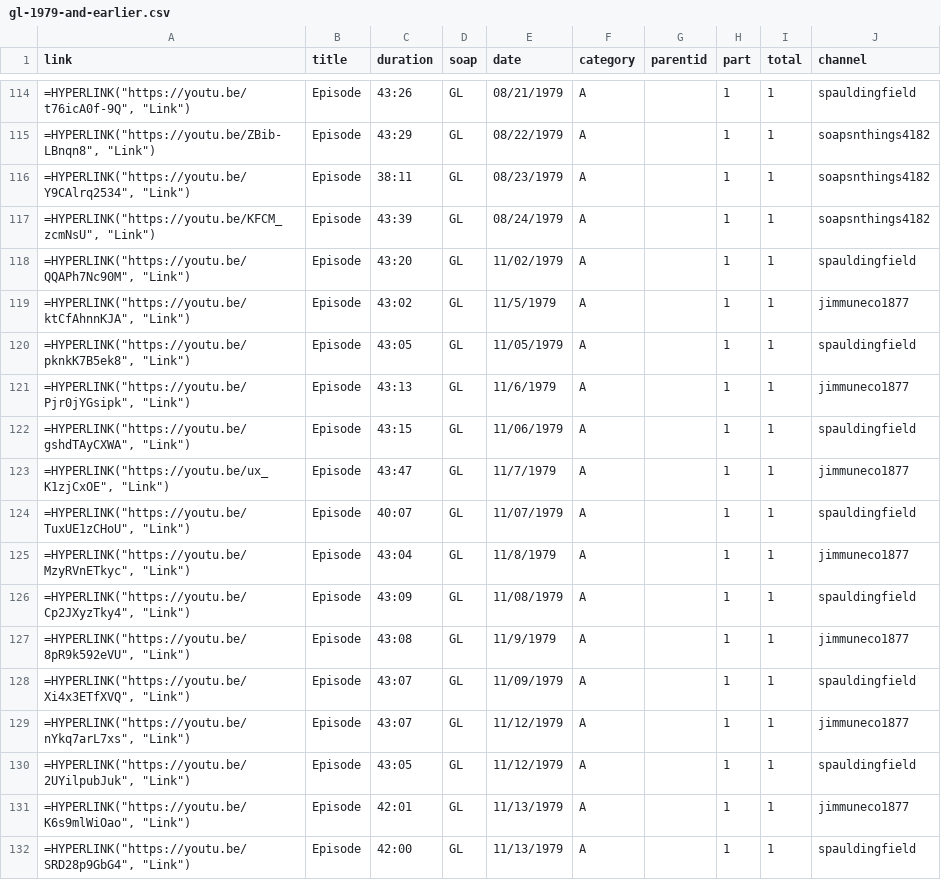
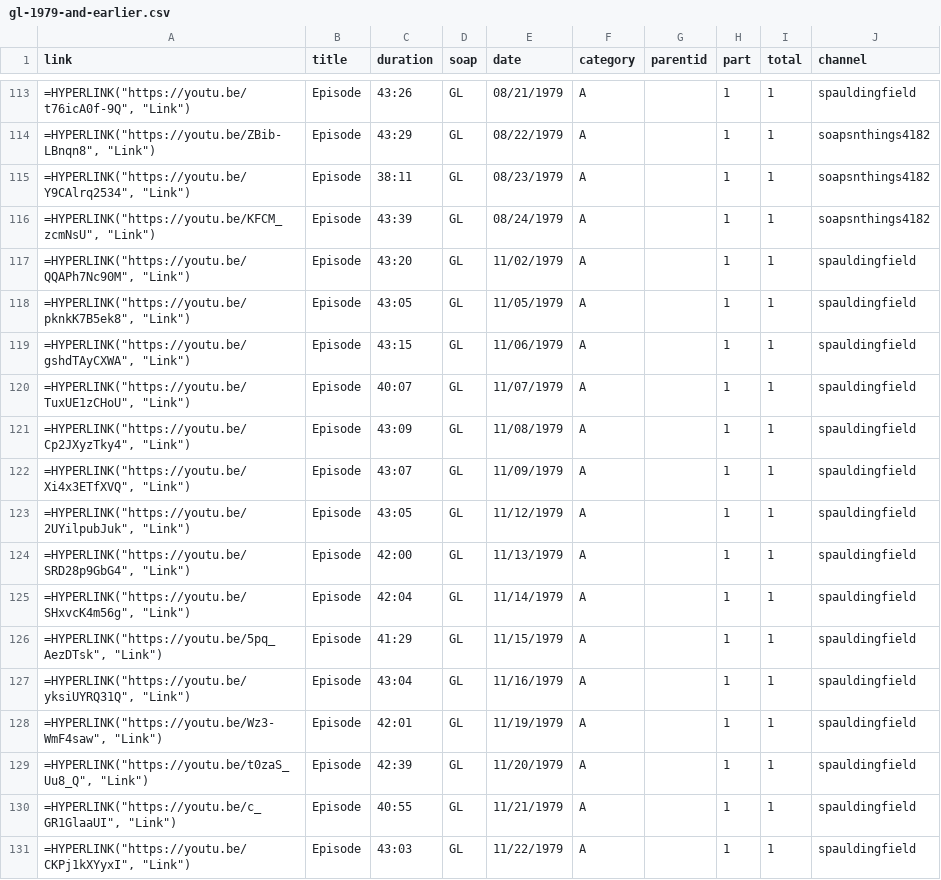
Before and after one commit to HamiltonBernique/SoapJack, a CSV file: GL/gl-1979-and-earlier.csv, drawn as a sheet; only a part is shown, gaps mark what is left out; the shorter side is filled out with more unchanged rows; the diff covers the shown part only.

```diff
--- a/GL/gl-1979-and-earlier.csv
+++ b/GL/gl-1979-and-earlier.csv
@@ -118,15 +117,8 @@ link,title,duration,soap,date,category,parentid,part,total,channel
 "=HYPERLINK(""https://youtu.be/QQAPh7Nc90M"", ""Link"")",Episode,43:20,GL,11/02/1979,A,,1,1,spauldingfield
-"=HYPERLINK(""https://youtu.be/ktCfAhnnKJA"", ""Link"")",Episode,43:02,GL,11/5/1979,A,,1,1,jimmuneco1877
 "=HYPERLINK(""https://youtu.be/pknkK7B5ek8"", ""Link"")",Episode,43:05,GL,11/05/1979,A,,1,1,spauldingfield
-"=HYPERLINK(""https://youtu.be/Pjr0jYGsipk"", ""Link"")",Episode,43:13,GL,11/6/1979,A,,1,1,jimmuneco1877
 "=HYPERLINK(""https://youtu.be/gshdTAyCXWA"", ""Link"")",Episode,43:15,GL,11/06/1979,A,,1,1,spauldingfield
-"=HYPERLINK(""https://youtu.be/ux_K1zjCxOE"", ""Link"")",Episode,43:47,GL,11/7/1979,A,,1,1,jimmuneco1877
 "=HYPERLINK(""https://youtu.be/TuxUE1zCHoU"", ""Link"")",Episode,40:07,GL,11/07/1979,A,,1,1,spauldingfield
-"=HYPERLINK(""https://youtu.be/MzyRVnETkyc"", ""Link"")",Episode,43:04,GL,11/8/1979,A,,1,1,jimmuneco1877
 "=HYPERLINK(""https://youtu.be/Cp2JXyzTky4"", ""Link"")",Episode,43:09,GL,11/08/1979,A,,1,1,spauldingfield
-"=HYPERLINK(""https://youtu.be/8pR9k592eVU"", ""Link"")",Episode,43:08,GL,11/9/1979,A,,1,1,jimmuneco1877
 "=HYPERLINK(""https://youtu.be/Xi4x3ETfXVQ"", ""Link"")",Episode,43:07,GL,11/09/1979,A,,1,1,spauldingfield
-"=HYPERLINK(""https://youtu.be/nYkq7arL7xs"", ""Link"")",Episode,43:07,GL,11/12/1979,A,,1,1,jimmuneco1877
 "=HYPERLINK(""https://youtu.be/2UYilpubJuk"", ""Link"")",Episode,43:05,GL,11/12/1979,A,,1,1,spauldingfield
-"=HYPERLINK(""https://youtu.be/K6s9mlWiOao"", ""Link"")",Episode,42:01,GL,11/13/1979,A,,1,1,jimmuneco1877
 "=HYPERLINK(""https://youtu.be/SRD28p9GbG4"", ""Link"")",Episode,42:00,GL,11/13/1979,A,,1,1,spauldingfield
```
Also changed, not shown: 14 removed rows elsewhere in this file, ATWT/atwt-1980-to-1989.csv, AW/aw-1980-to-1989.csv, 31 other files.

------------------------

Task statement: Where a line of the entries contains "earlier", report that line.

Answer space:
Before and after one commit to HamiltonBernique/SoapJack, a CSV file: GL/gl-1979-and-earlier.csv, drawn as a sheet; only a part is shown, gaps mark what is left out; the shorter side is filled out with more unchanged rows; the diff covers the shown part only.
--- a/GL/gl-1979-and-earlier.csv
+++ b/GL/gl-1979-and-earlier.csv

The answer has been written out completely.